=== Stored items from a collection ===
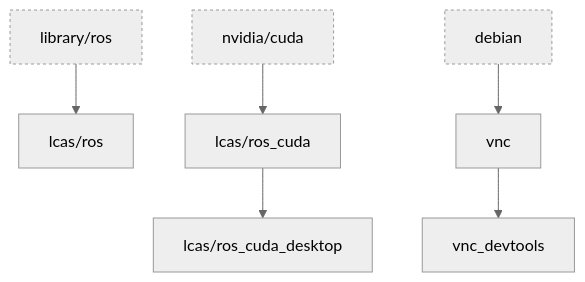
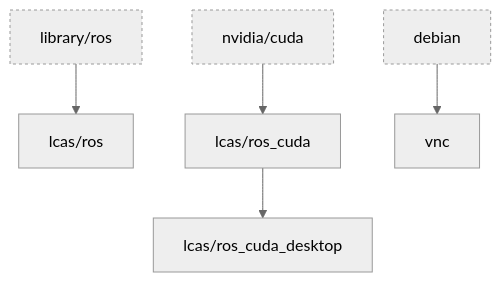
Before and after one commit to LCAS/aoc_container_base: the first of 2 diagrams in README.md, drawn with Mermaid. The commit also changed other lines of this file and 1 other file, not shown here.

````diff
--- a/README.md
+++ b/README.md
@@ -16,14 +16,13 @@
 ```mermaid
 %%{init: {"theme":"neutral"}}%%
 flowchart TB
     library_ros["library/ros"] --> lcas_ros["lcas/ros"]
     nvidia_cuda["nvidia/cuda"] --> lcas_ros_cuda["lcas/ros_cuda"]
     lcas_ros_cuda --> lcas_ros_cuda_desktop["lcas/ros_cuda_desktop"]
     debian["debian"] --> vnc["vnc"]
-    vnc --> vnc_devtools["vnc_devtools"]
 
     %% External base images (dashed)
     style library_ros stroke-width:1px,stroke-dasharray: 3 3
     style nvidia_cuda stroke-width:1px,stroke-dasharray: 3 3
     style debian stroke-width:1px,stroke-dasharray: 3 3
 ```
````
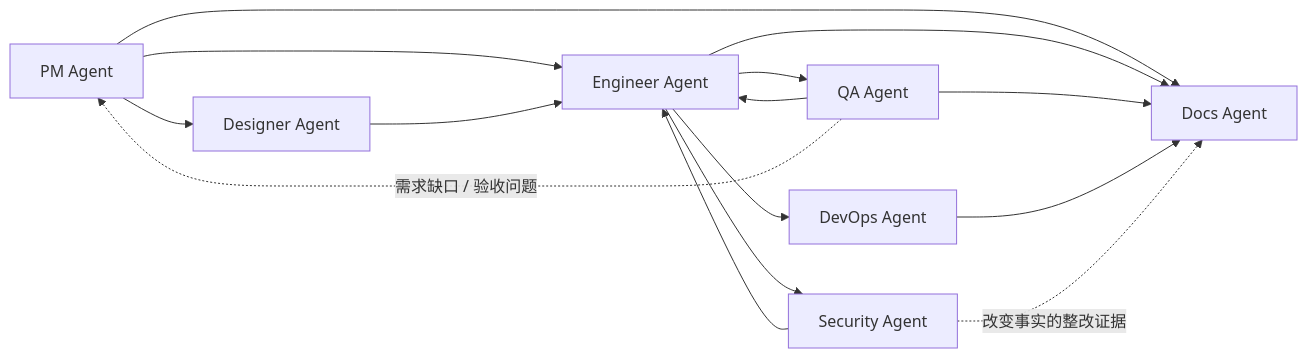
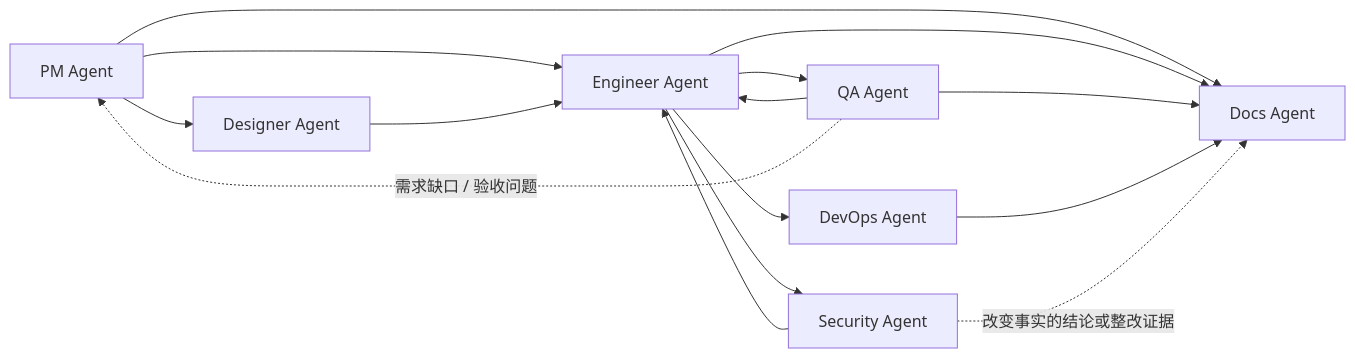
Before and after one commit to Neplich/dev-agent-skills: the diagram in README_zh.md, drawn with Mermaid. The commit also changed 5 other files, not shown here.

````diff
--- a/README_zh.md
+++ b/README_zh.md
@@ -99,17 +99,17 @@
 ```mermaid
 flowchart LR
     PM["PM Agent"] --> Designer["Designer Agent"]
     PM --> Engineer["Engineer Agent"]
     Designer --> Engineer
     Engineer --> QA["QA Agent"]
     QA --> Engineer
     QA -. "需求缺口 / 验收问题" .-> PM
     Engineer --> DevOps["DevOps Agent"]
     Engineer --> Security["Security Agent"]
     Security --> Engineer
     PM --> Docs["Docs Agent"]
     Engineer --> Docs
     QA --> Docs
     DevOps --> Docs
-    Security -. "改变事实的整改证据" .-> Docs
+    Security -. "改变事实的结论或整改证据" .-> Docs
 ```
````
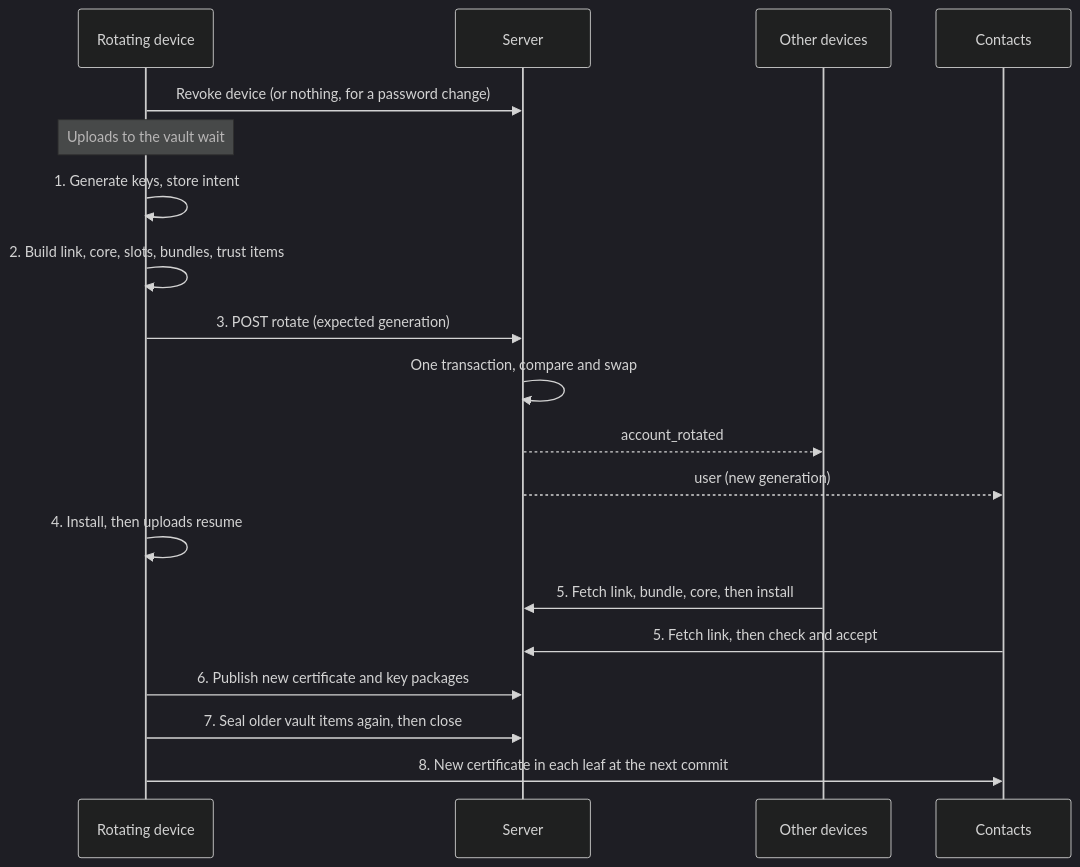
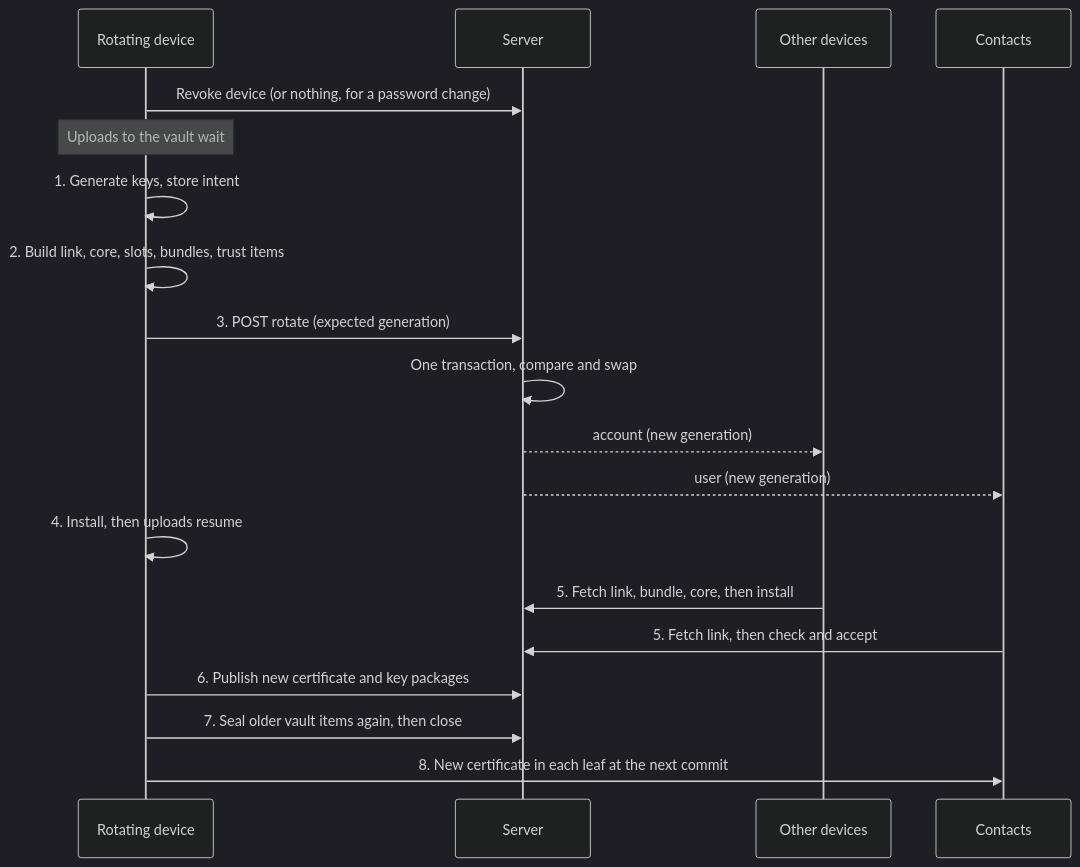
Before and after one commit to zuna-app/zuna: the diagram in docs/ACCOUNT_KEY_ROTATION.md, drawn with Mermaid (dark theme). The commit also changed other lines of this file, not shown here.

First line of the commit message:
docs: brought account_key_rotation.md in line with the manifest and the routes

````diff
--- a/docs/ACCOUNT_KEY_ROTATION.md
+++ b/docs/ACCOUNT_KEY_ROTATION.md
@@ -233,21 +233,21 @@
 ```mermaid
 sequenceDiagram
   participant D as Rotating device
   participant S as Server
   participant O as Other devices
   participant C as Contacts
   D->>S: Revoke device (or nothing, for a password change)
   Note over D: Uploads to the vault wait
   D->>D: 1. Generate keys, store intent
   D->>D: 2. Build link, core, slots, bundles, trust items
   D->>S: 3. POST rotate (expected generation)
   S->>S: One transaction, compare and swap
-  S-->>O: account_rotated
+  S-->>O: account (new generation)
   S-->>C: user (new generation)
   D->>D: 4. Install, then uploads resume
   O->>S: 5. Fetch link, bundle, core, then install
   C->>S: 5. Fetch link, then check and accept
   D->>S: 6. Publish new certificate and key packages
   D->>S: 7. Seal older vault items again, then close
   D->>C: 8. New certificate in each leaf at the next commit
 ```
````
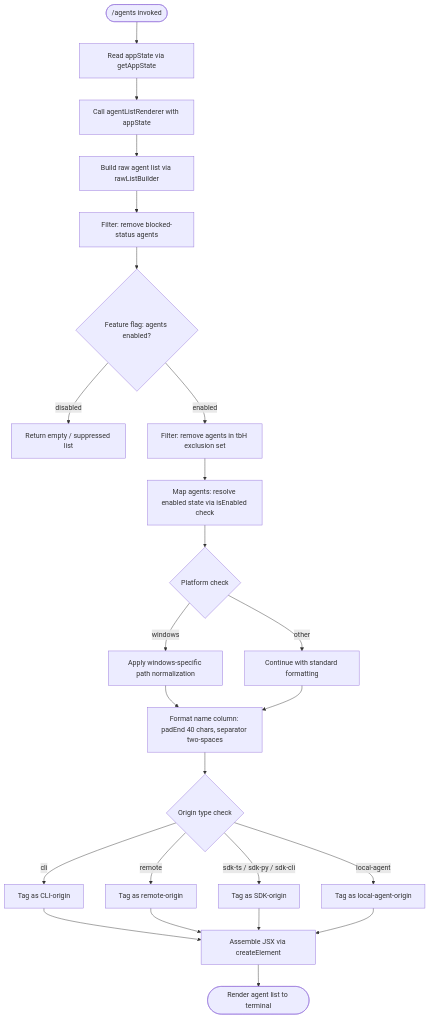
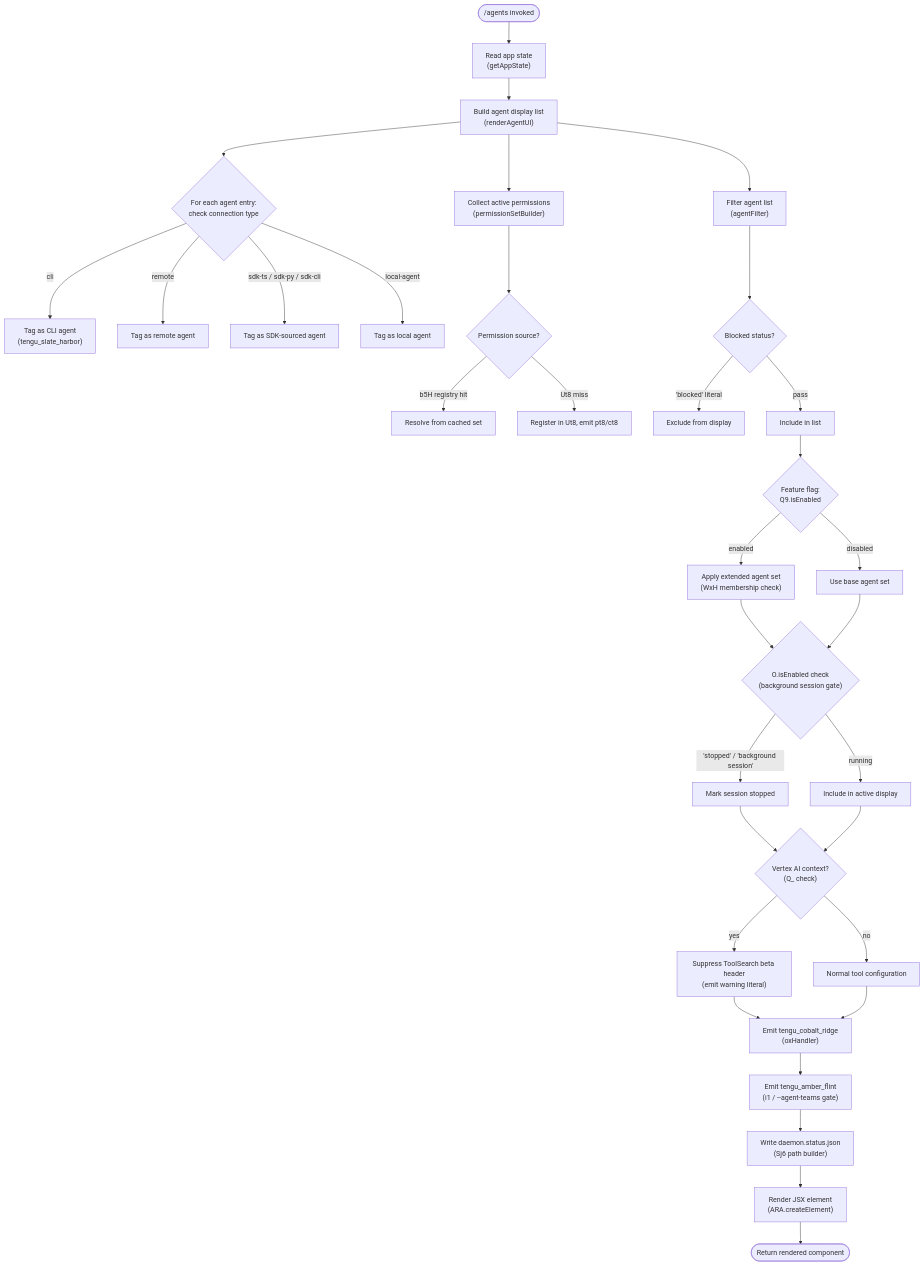
The diagram in versions/v2.1.133/agents.md (MyLittleLuckyDog/cc-gnothi), drawn with Mermaid before and after one commit. The commit also changed other lines of this file and 95 other files, not shown here.

````diff
--- a/versions/v2.1.133/agents.md
+++ b/versions/v2.1.133/agents.md
@@ -46,23 +55,35 @@
 ```mermaid
 flowchart TD
-    A([/agents invoked]) --> B[Read appState via getAppState]
-    B --> C[Call agentListRenderer with appState]
-    C --> D[Build raw agent list via rawListBuilder]
-    D --> E[Filter: remove blocked-status agents]
-    E --> F{Feature flag: agents enabled?}
-    F -- disabled --> G[Return empty / suppressed list]
-    F -- enabled --> H[Filter: remove agents in tbH exclusion set]
-    H --> I[Map agents: resolve enabled state via isEnabled check]
-    I --> J{Platform check}
-    J -- windows --> K[Apply windows-specific path normalization]
-    J -- other --> L[Continue with standard formatting]
-    K --> M[Format name column: padEnd 40 chars, separator two-spaces]
-    L --> M
-    M --> N{Origin type check}
-    N -- cli --> O[Tag as CLI-origin]
-    N -- remote --> P[Tag as remote-origin]
-    N -- sdk-ts / sdk-py / sdk-cli --> Q[Tag as SDK-origin]
-    N -- local-agent --> R[Tag as local-agent-origin]
-    O & P & Q & R --> S[Assemble JSX via createElement]
-    S --> T([Render agent list to terminal])
+    A(["/agents invoked"]) --> B["Read app state\n(getAppState)"]
+    B --> C["Build agent display list\n(renderAgentUI)"]
+    C --> D{"For each agent entry:\ncheck connection type"}
+    D -->|cli| E["Tag as CLI agent\n(tengu_slate_harbor)"]
+    D -->|remote| F["Tag as remote agent"]
+    D -->|sdk-ts / sdk-py / sdk-cli| G["Tag as SDK-sourced agent"]
+    D -->|local-agent| H["Tag as local agent"]
+    C --> I["Collect active permissions\n(permissionSetBuilder)"]
+    I --> J{"Permission source?"}
+    J -->|b5H registry hit| K["Resolve from cached set"]
+    J -->|Ut8 miss| L["Register in Ut8, emit pt8/ct8"]
+    C --> M["Filter agent list\n(agentFilter)"]
+    M --> N{"Blocked status?"}
+    N -->|'blocked' literal| O["Exclude from display"]
+    N -->|pass| P["Include in list"]
+    P --> Q{"Feature flag:\nQ9.isEnabled"}
+    Q -->|enabled| R["Apply extended agent set\n(WxH membership check)"]
+    Q -->|disabled| S["Use base agent set"]
+    R --> T{"O.isEnabled check\n(background session gate)"}
+    S --> T
+    T -->|'stopped' / 'background session'| U["Mark session stopped"]
+    T -->|running| V["Include in active display"]
+    U --> W{"Vertex AI context?\n(Q_ check)"}
+    V --> W
+    W -->|yes| X["Suppress ToolSearch beta header\n(emit warning literal)"]
+    W -->|no| Y["Normal tool configuration"]
+    X --> Z["Emit tengu_cobalt_ridge\n(oxHandler)"]
+    Y --> Z
+    Z --> AA["Emit tengu_amber_flint\n(i1 / --agent-teams gate)"]
+    AA --> AB["Write daemon.status.json\n(Sj6 path builder)"]
+    AB --> AC["Render JSX element\n(ARA.createElement)"]
+    AC --> AD([Return rendered component])
 ```
````
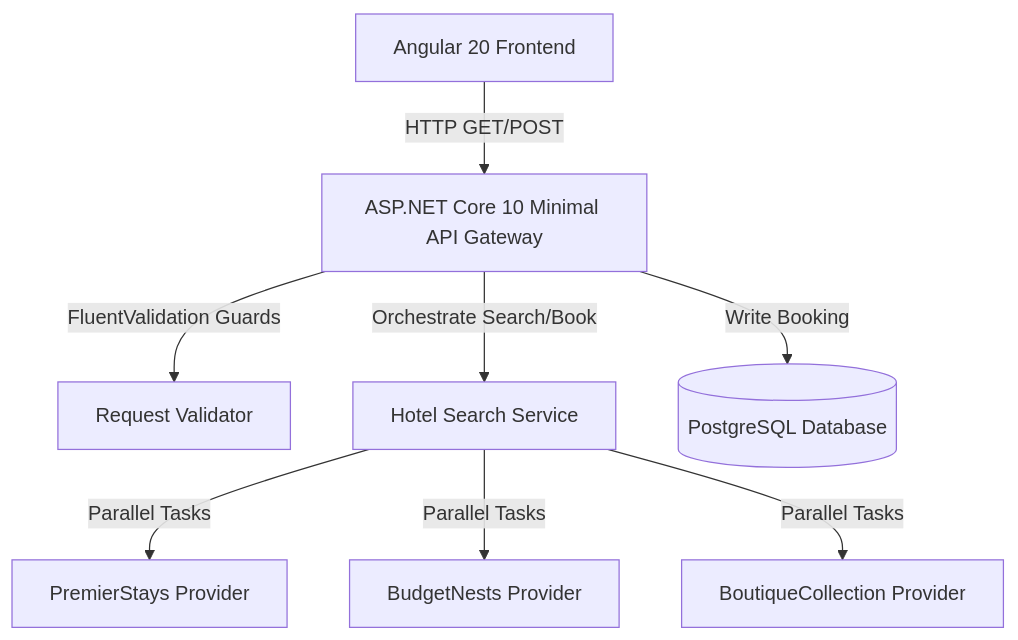
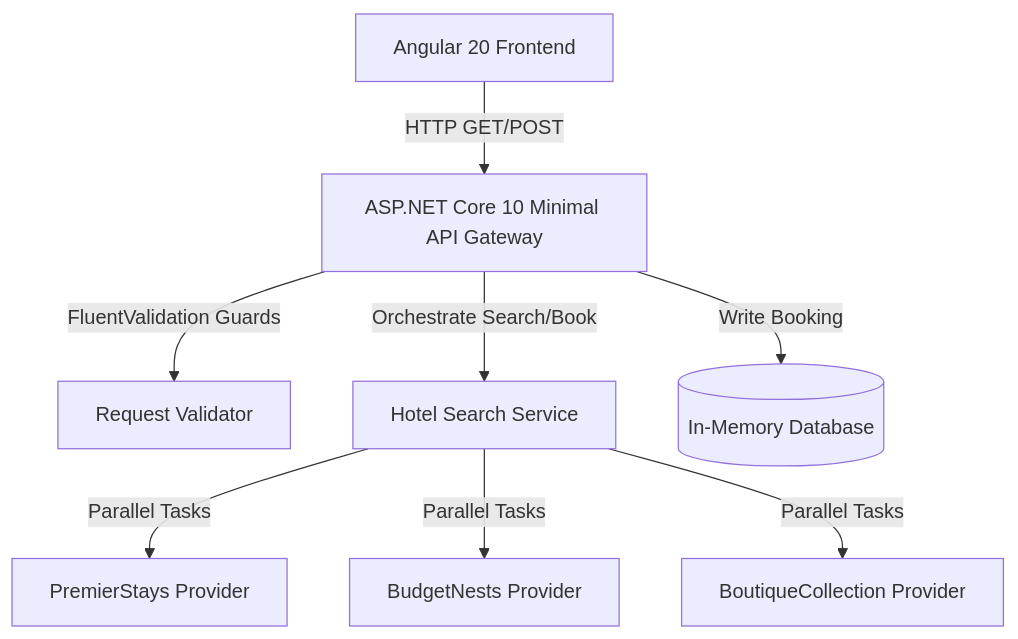
Before and after one commit to praveen-503/hotelstay-booking-platform: the diagram in README.md, drawn with Mermaid. The commit also changed other lines of this file and 20 other files, not shown here.

Commit message:
feat: implement core hotel search, booking services, and API endpoints with infrastructure providers and data validation

````diff
--- a/README.md
+++ b/README.md
@@ -12,10 +12,10 @@
 ```mermaid
 graph TD
     Client[Angular 20 Frontend] -->|HTTP GET/POST| API[ASP.NET Core 10 Minimal API Gateway]
     API -->|FluentValidation Guards| Validator[Request Validator]
     API -->|Orchestrate Search/Book| Aggregator[Hotel Search Service]
     Aggregator -->|Parallel Tasks| P1[PremierStays Provider]
     Aggregator -->|Parallel Tasks| P2[BudgetNests Provider]
     Aggregator -->|Parallel Tasks| P3[BoutiqueCollection Provider]
-    API -->|Write Booking| DB[(PostgreSQL Database)]
+    API -->|Write Booking| DB[(In-Memory Database)]
 ```
````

=== ACTIVITY ===
Copy all lines of the records in which the string "getAppState" can be found.

=== EXERCISE OUTPUT ===
-    A([/agents invoked]) --> B[Read appState via getAppState]
+    A(["/agents invoked"]) --> B["Read app state\n(getAppState)"]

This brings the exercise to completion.